# Assigned task
Where does the string "Creative" appear in the material? Copy each line that holds it.

# Provided information

————

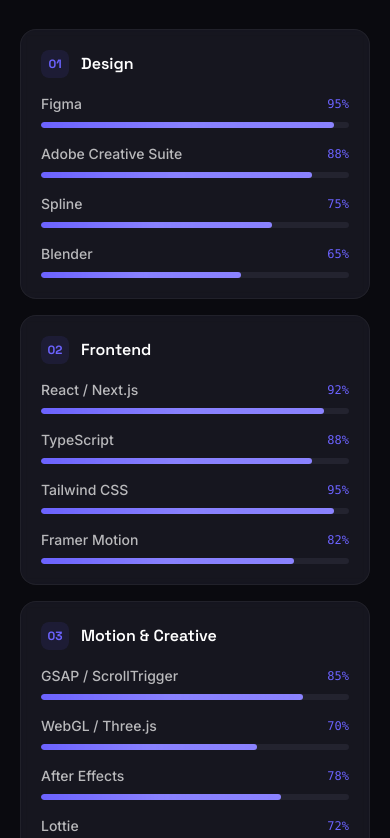
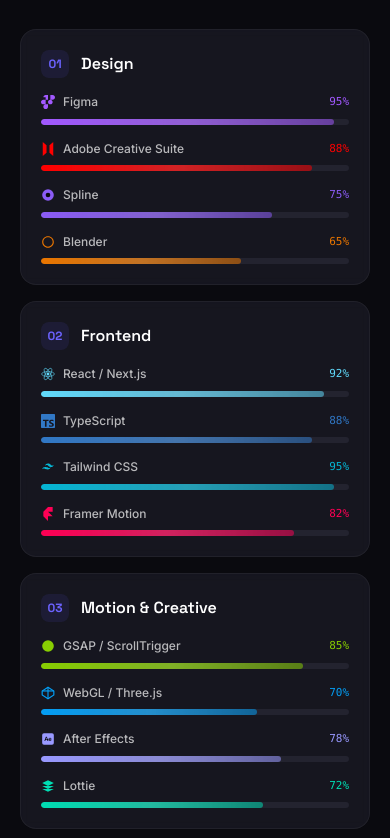
Before and after one commit to tatabiinhairudinambo/portfoliopro, a React (Vite) app: page / in a window 390 px wide. Shown: the part 1826-2664 px from the top of the page. Built offline with nearby package versions, Linux system fonts and the light colour scheme.

Commit message:
Add brand-colored icons and progress bars to Skills section

```diff
--- a/src/components/Skills.jsx
+++ b/src/components/Skills.jsx
@@ -3,29 +3,32 @@
 const skillCategories = [
   {
     title: 'Design',
+    color: 'purple',
     skills: [
-      { name: 'Figma', level: 95 },
-      { name: 'Adobe Creative Suite', level: 88 },
-      { name: 'Spline', level: 75 },
-      { name: 'Blender', level: 65 },
+      { name: 'Figma', level: 95, color: '#A259FF', icon: <svg className="w-3.5 h-3.5" viewBox="0 0 24 24" fill="currentColor"><path d="M8 24c2.2 0 4-1.8 4-4v-4H8c-2.2 0-4 1.8-4 4s1.8 4 4 4zM4 8c-2.2 0-4 1.8-4 4s1.8 4 4 4h4V8H4zM8 0C5.8 0 4 1.8 4 4h4V0H8zM16 8c-2.2 0-4 1.8-4 4s1.8 4 4 4 4-1.8 4-4-1.8-4-4-4zM20 0h-4v8h4c2.2 0 4-1.8 4-4s-1.8-4-4-4zM12 0H8v8h4V0z"/></svg> },
+      { name: 'Adobe Creative Suite', level: 88, color: '#FF0000', icon: <svg className="w-3.5 h-3.5" viewBox="0 0 24 24" fill="currentColor"><path d="M9.5 18.5L3 24V0l6.5 5.5V18.5zM14.5 18.5L21 24V0l-6.5 5.5V18.5z"/></svg> },
+      { name: 'Spline', level: 75, color: '#8B5CF6', icon: <svg className="w-3.5 h-3.5" viewBox="0 0 24 24" fill="currentColor"><circle cx="12" cy="12" r="10"/><circle cx="12" cy="12" r="4" fill="#0A0A0F"/></svg> },
+      { name: 'Blender', level: 65, color: '#EA7600', icon: <svg className="w-3.5 h-3.5" viewBox="0 0 24 24" fill="currentColor"><path d="M12 2C6.48 2 2 6.48 2 12s4.48 10 10 10 10-4.48 10-10S17.52 2 12 2zm0 18c-4.41 0-8-3.59-8-8s3.59-8 8-8 8 3.59 8 8-3.59 8-8 8z"/></svg> },
     ],
   },
   {
     title: 'Frontend',
+    color: 'blue',
     skills: [
-      { name: 'React / Next.js', level: 92 },
-      { name: 'TypeScript', level: 88 },
-      { name: 'Tailwind CSS', level: 95 },
-      { name: 'Framer Motion', level: 82 },
+      { name: 'React / Next.js', level: 92, color: '#61DAFB', icon: <svg className="w-3.5 h-3.5" viewBox="0 0 24 24" fill="currentColor"><circle cx="12" cy="12" r="2.5"/><g fill="none" stroke="currentColor" strokeWidth="1"><ellipse rx="11" ry="4.2" cx="12" cy="12"/><ellipse rx="11" ry="4.2" cx="12" cy="12" transform="rotate(60 12 12)"/><ellipse rx="11" ry="4.2" cx="12" cy="12" transform="rotate(120 12 12)"/></g></svg> },
+      { name: 'TypeScript', level: 88, color: '#3178C6', icon: <svg className="w-3.5 h-3.5" viewBox="0 0 24 24" fill="currentColor"><path d="M1.125 0C.502 0 0 .502 0 1.125v21.75C0 23.498.502 24 1.125 24h21.75c.623 0 1.125-.502 1.125-1.125V1.125C24 .502 23.498 0 22.875 0zm17.363 9.75c.612 0 1.154.037 1.627.111a6.38 6.38 0 011.306.34v2.458a3.95 3.95 0 00-.643-.361 5.093 5.093 0 00-.717-.26 5.453 5.453 0 00-1.426-.2c-.3 0-.573.028-.819.086a2.1 2.1 0 00-.623.242c-.17.104-.3.229-.393.374a.888.888 0 00-.14.49c0 .196.053.373.156.529.104.156.252.304.443.444s.423.276.696.41c.273.135.582.274.926.416.47.197.892.407 1.266.628.374.222.695.473.963.753.268.279.472.598.614.957.142.359.214.776.214 1.253 0 .657-.125 1.21-.373 1.656a3.033 3.033 0 01-1.012 1.085 4.38 4.38 0 01-1.487.596c-.566.12-1.163.18-1.79.18a9.916 9.916 0 01-1.84-.164 5.544 5.544 0 01-1.512-.493v-2.63a5.033 5.033 0 003.237 1.2c.333 0 .624-.03.872-.09.249-.06.456-.144.623-.25.166-.108.29-.234.373-.38a1.023 1.023 0 00-.074-1.089 2.12 2.12 0 00-.537-.5 5.597 5.597 0 00-.807-.444 27.72 27.72 0 00-1.007-.436c-.918-.383-1.602-.852-2.053-1.405-.45-.553-.676-1.222-.676-2.005 0-.614.123-1.141.369-1.582.246-.441.58-.804 1.004-1.089a4.494 4.494 0 011.47-.629 7.536 7.536 0 011.77-.201zm-15.113.188h9.563v2.166H9.506v9.646H6.789v-9.646H3.375z"/></svg> },
+      { name: 'Tailwind CSS', level: 95, color: '#06B6D4', icon: <svg className="w-3.5 h-3.5" viewBox="0 0 24 24" fill="currentColor"><path d="M12 6c-2.67 0-4.33 1.33-5 4 1-1.33 2.17-1.83 3.5-1.5.76.19 1.3.74 1.9 1.35.98 1 2.13 2.15 4.6 2.15 2.67 0 4.33-1.33 5-4-1 1.33-2.17 1.83-3.5 1.5-.76-.19-1.3-.74-1.9-1.35C15.92 7.15 14.77 6 12 6zm-5 6c-2.67 0-4.33 1.33-5 4 1-1.33 2.17-1.83 3.5-1.5.76.19 1.3.74 1.9 1.35C8.08 15 9.23 16.15 11.7 16.15c2.67 0 4.33-1.33 5-4-1 1.33-2.17 1.83-3.5 1.5-.76-.19-1.3-.74-1.9-1.35C10.92 13.15 9.77 12 7 12z"/></svg> },
+      { name: 'Framer Motion', level: 82, color: '#FF0055', icon: <svg className="w-3.5 h-3.5" viewBox="0 0 24 24" fill="currentColor"><path d="M4 0h16v8H12l8 8H12v8l-8-8V8L12 0z"/></svg> },
     ],
   },
   {
     title: 'Motion & Creative',
+    color: 'green',
     skills: [
-      { name: 'GSAP / ScrollTrigger', level: 85 },
-      { name: 'WebGL / Three.js', level: 70 },
-      { name: 'After Effects', level: 78 },
-      { name: 'Lottie', level: 72 },
+      { name: 'GSAP / ScrollTrigger', level: 85, color: '#88CE02', icon: <svg className="w-3.5 h-3.5" viewBox="0 0 24 24" fill="currentColor"><circle cx="12" cy="12" r="10"/></svg> },
+      { name: 'WebGL / Three.js', level: 70, color: '#049EF4', icon: <svg className="w-3.5 h-3.5" viewBox="0 0 24 24" fill="none" stroke="currentColor" strokeWidth="2"><polygon points="12,2 22,8.5 22,15.5 12,22 2,15.5 2,8.5"/><line x1="12" y1="2" x2="12" y2="22"/><line x1="2" y1="8.5" x2="22" y2="8.5"/></svg> },
+      { name: 'After Effects', level: 78, color: '#9999FF', icon: <svg className="w-3.5 h-3.5" viewBox="0 0 24 24" fill="currentColor"><rect x="2" y="2" width="20" height="20" rx="3"/><text x="12" y="16" textAnchor="middle" fill="#0A0A0F" fontSize="10" fontWeight="bold">Ae</text></svg> },
+      { name: 'Lottie', level: 72, color: '#00DDB3', icon: <svg className="w-3.5 h-3.5" viewBox="0 0 24 24" fill="currentColor"><path d="M12 2L2 7l10 5 10-5-10-5zM2 17l10 5 10-5M2 12l10 5 10-5"/></svg> },
     ],
   },
 ]
@@ -69,7 +72,7 @@
   },
 })
 
-function SkillBar({ name, level, index }) {
+function SkillBar({ name, level, color, icon, index }) {
   return (
     <motion.div
       initial={{ opacity: 0, x: -30 }}
@@ -79,8 +82,11 @@
       className="group"
     >
       <div className="flex justify-between items-center mb-2">
-        <span className="text-sm font-medium text-white/70 group-hover:text-white transition-colors">{name}</span>
-        <span className="text-xs text-accent font-mono">{level}%</span>
+        <div className="flex items-center gap-2">
+          <span style={{ color }} className="flex-shrink-0">{icon}</span>
+          <span className="text-xs md:text-sm font-medium text-white/70 group-hover:text-white transition-colors">{name}</span>
+        </div>
+        <span className="text-[11px] md:text-xs font-mono" style={{ color }}>{level}%</span>
       </div>
       <div className="h-1.5 bg-dark-300 rounded-full overflow-hidden">
         <motion.div
@@ -88,7 +94,8 @@
           whileInView={{ width: `${level}%` }}
           viewport={{ once: true }}
           transition={{ delay: index * 0.12, duration: 1.2, ease: [0.25, 0.1, 0.25, 1] }}
-          className="h-full bg-gradient-to-r from-accent to-accent-light rounded-full relative"
+          className="h-full rounded-full relative"
+          style={{ background: `linear-gradient(to right, ${color}, ${color}88)` }}
         >
           <div className="absolute inset-0 bg-gradient-to-r from-transparent via-white/20 to-transparent animate-pulse" />
         </motion.div>
@@ -128,7 +135,7 @@
               </div>
               <div className="space-y-4 md:space-y-5">
                 {cat.skills.map((skill, j) => (
-                  <SkillBar key={skill.name} {...skill} index={j} />
+                  <SkillBar key={skill.name} index={j} {...skill} />
                 ))}
               </div>
             </motion.div>
```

————

# Answer area
-      { name: 'Adobe Creative Suite', level: 88 },
+      { name: 'Adobe Creative Suite', level: 88, color: '#FF0000', icon: <svg className="w-3.5 h-3.5" viewBox="0 0 24 24" fill="currentColor"><path d="M9.5 18.5L3 24V0l6.5 5.5V18.5zM14.5 18.5L21 24V0l-6.5 5.5V18.5z"/></svg> },
     title: 'Motion & Creative',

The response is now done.